> _Work request_
The result should be every line of the listing that contains "aligned".

> _Available data_
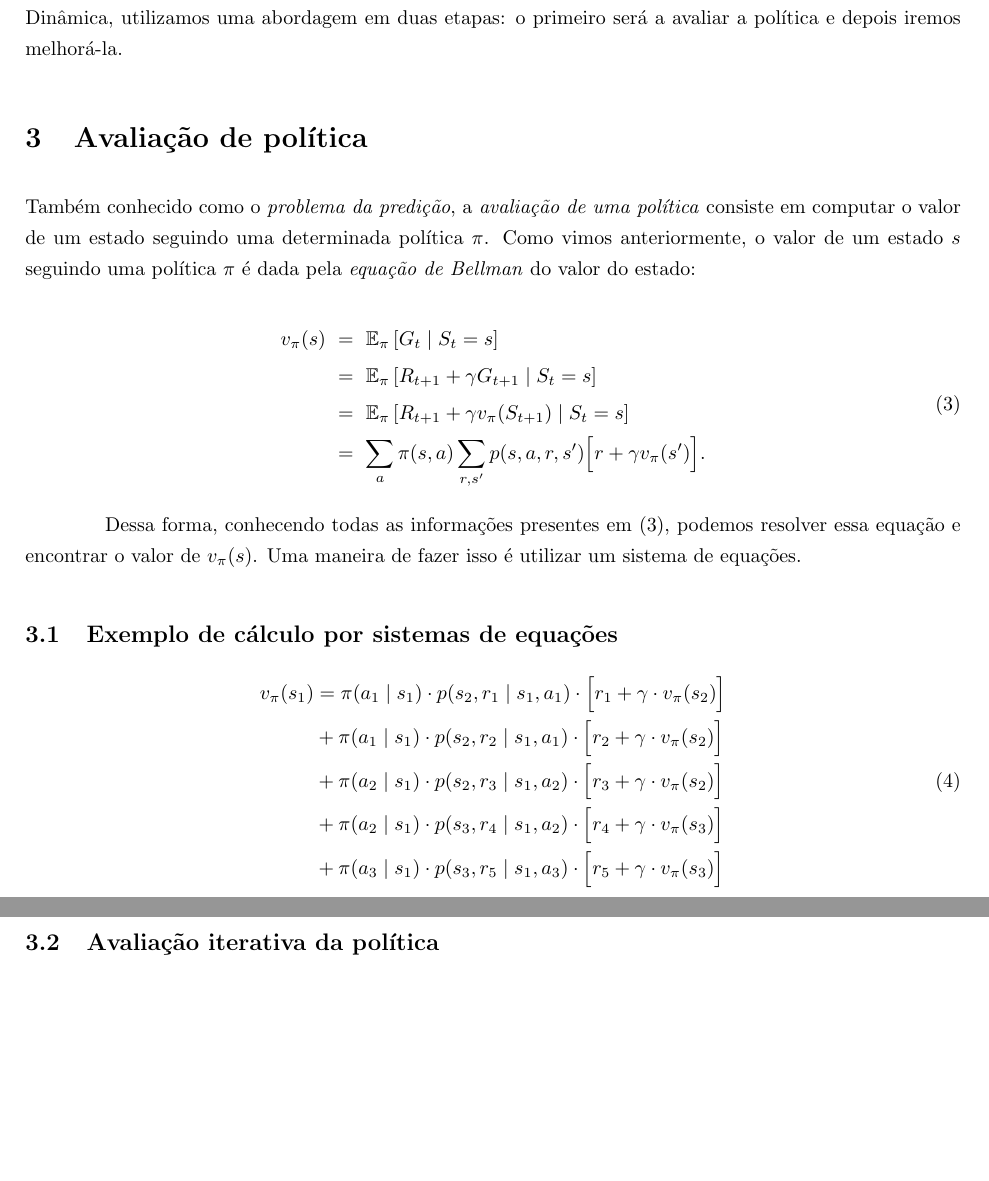
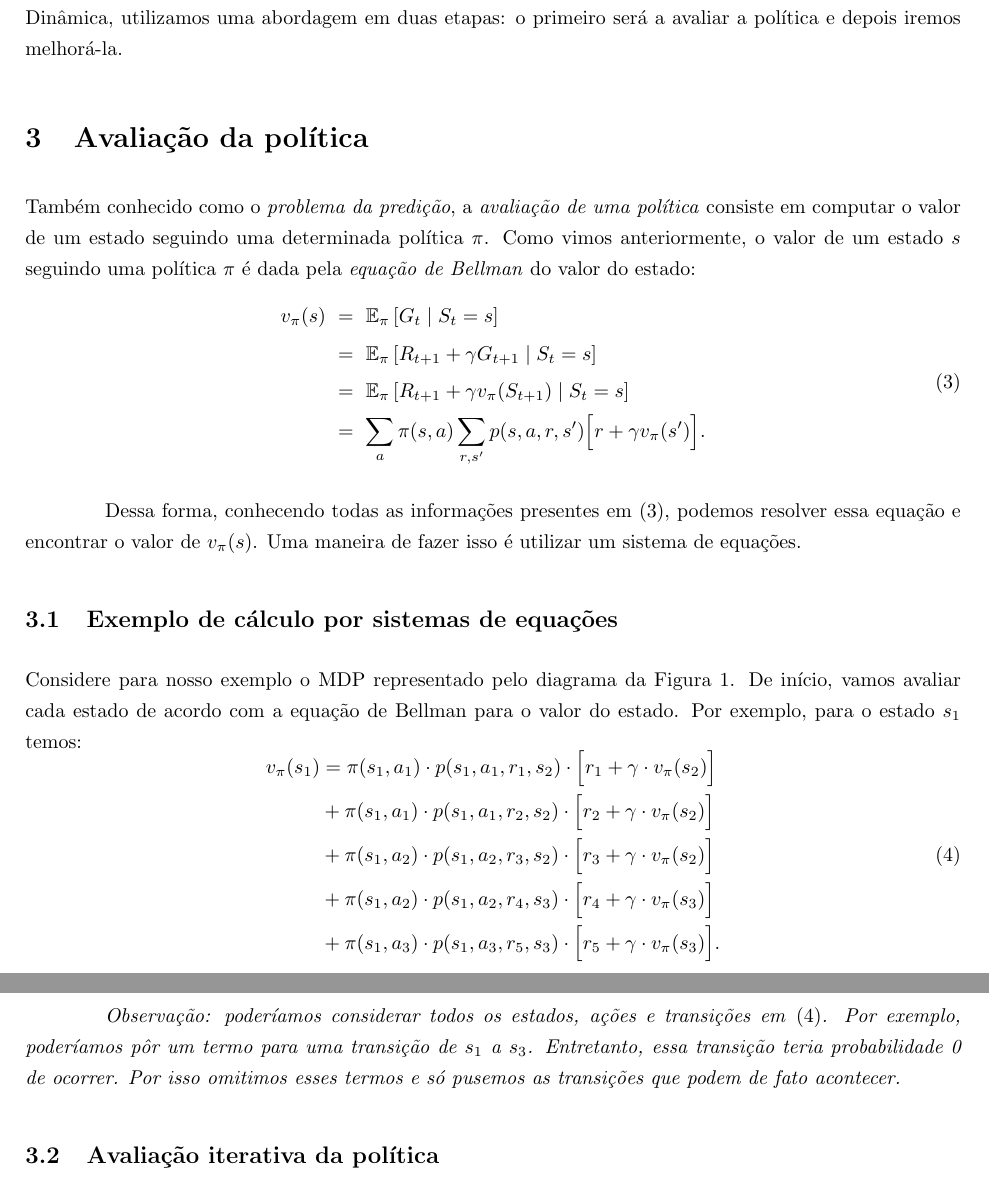
Before and after one commit to paulobruno/RLStudyNotes, a LaTeX document (tex/04_Programacao_Dinamica.tex): two parts of pages 3 and 4 of 5, joined at a grey line, cut so that both start at the same text, the shorter picture padded with empty space. Compiled offline with pdfLaTeX.

Commit message:
Update DP equation system example

```diff
--- a/tex/04_Programacao_Dinamica.tex
+++ b/tex/04_Programacao_Dinamica.tex
@@ -106,10 +106,9 @@
 
             Caso não tenhamos a política ótima ou estejamos seguindo outra política $\pi$ qualquer, poderíamos usar as funções de valor para avaliar essa política. É o que faremos a seguir. No caso da Programação Dinâmica, utilizamos uma abordagem em duas etapas: o primeiro será a avaliar a política e depois iremos melhorá-la.
 
-    \section{Avaliação de política}
+    \section{Avaliação da política}
 
         Também conhecido como o \emph{problema da predição}, a \emph{avaliação de uma política} consiste em computar o valor de um estado seguindo uma determinada política $\pi$. Como vimos anteriormente, o valor de um estado $s$ seguindo uma política $\pi$ é dada pela \emph{equação de Bellman} do valor do estado:
-
         \begin{equation}
             \label{eq:state-value}
             \begin{aligned}
@@ -125,15 +124,20 @@
 
         \subsection{Exemplo de cálculo por sistemas de equações}
 
+            Considere para nosso exemplo o MDP representado pelo diagrama da Figura~\ref{diag:model-based}. De início, vamos avaliar cada estado de acordo com a equação de Bellman para o valor do estado. Por exemplo, para o estado $s_1$ temos:
             \begin{equation}
-                \begin{split}
-                    v_\pi(s_1) &= \pi(a_1 \mid s_1) \cdot p(s_2, r_1 \mid s_1, a_1) \cdot \Big[ r_1 + \gamma \cdot v_\pi(s_2) \Big] \\
-                               &+ \pi(a_1 \mid s_1) \cdot p(s_2, r_2 \mid s_1, a_1) \cdot \Big[ r_2 + \gamma \cdot v_\pi(s_2) \Big] \\
-                               &+ \pi(a_2 \mid s_1) \cdot p(s_2, r_3 \mid s_1, a_2) \cdot \Big[ r_3 + \gamma \cdot v_\pi(s_2) \Big] \\
-                               &+ \pi(a_2 \mid s_1) \cdot p(s_3, r_4 \mid s_1, a_2) \cdot \Big[ r_4 + \gamma \cdot v_\pi(s_3) \Big] \\
-                               &+ \pi(a_3 \mid s_1) \cdot p(s_3, r_5 \mid s_1, a_3) \cdot \Big[ r_5 + \gamma \cdot v_\pi(s_3) \Big]
-                \end{split}
+                \label{eq:equation-system}
+                \begin{aligned}
+                    v_\pi(s_1)
+                        &= \pi(s_1, a_1) \cdot p(s_1, a_1, r_1, s_2) \cdot \Big[ r_1 + \gamma \cdot v_\pi(s_2) \Big] \\
+                        &+ \pi(s_1, a_1) \cdot p(s_1, a_1, r_2, s_2) \cdot \Big[ r_2 + \gamma \cdot v_\pi(s_2) \Big] \\
+                        &+ \pi(s_1, a_2) \cdot p(s_1, a_2, r_3, s_2) \cdot \Big[ r_3 + \gamma \cdot v_\pi(s_2) \Big] \\
+                        &+ \pi(s_1, a_2) \cdot p(s_1, a_2, r_4, s_3) \cdot \Big[ r_4 + \gamma \cdot v_\pi(s_3) \Big] \\
+                        &+ \pi(s_1, a_3) \cdot p(s_1, a_3, r_5, s_3) \cdot \Big[ r_5 + \gamma \cdot v_\pi(s_3) \Big] .
+                \end{aligned}
             \end{equation}
+
+            \emph{Observação: poderíamos considerar todos os estados, ações e transições em~\eqref{eq:equation-system}. Por exemplo, poderíamos pôr um termo para uma transição de $s_1$ a $s_3$. Entretanto, essa transição teria probabilidade 0 de ocorrer. Por isso omitimos esses termos e só pusemos as transições que podem de fato acontecer.}
 
         \subsection{Avaliação iterativa da política}
 
```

> _Result of the task_
             \begin{aligned}
+                \begin{aligned}
+                \end{aligned}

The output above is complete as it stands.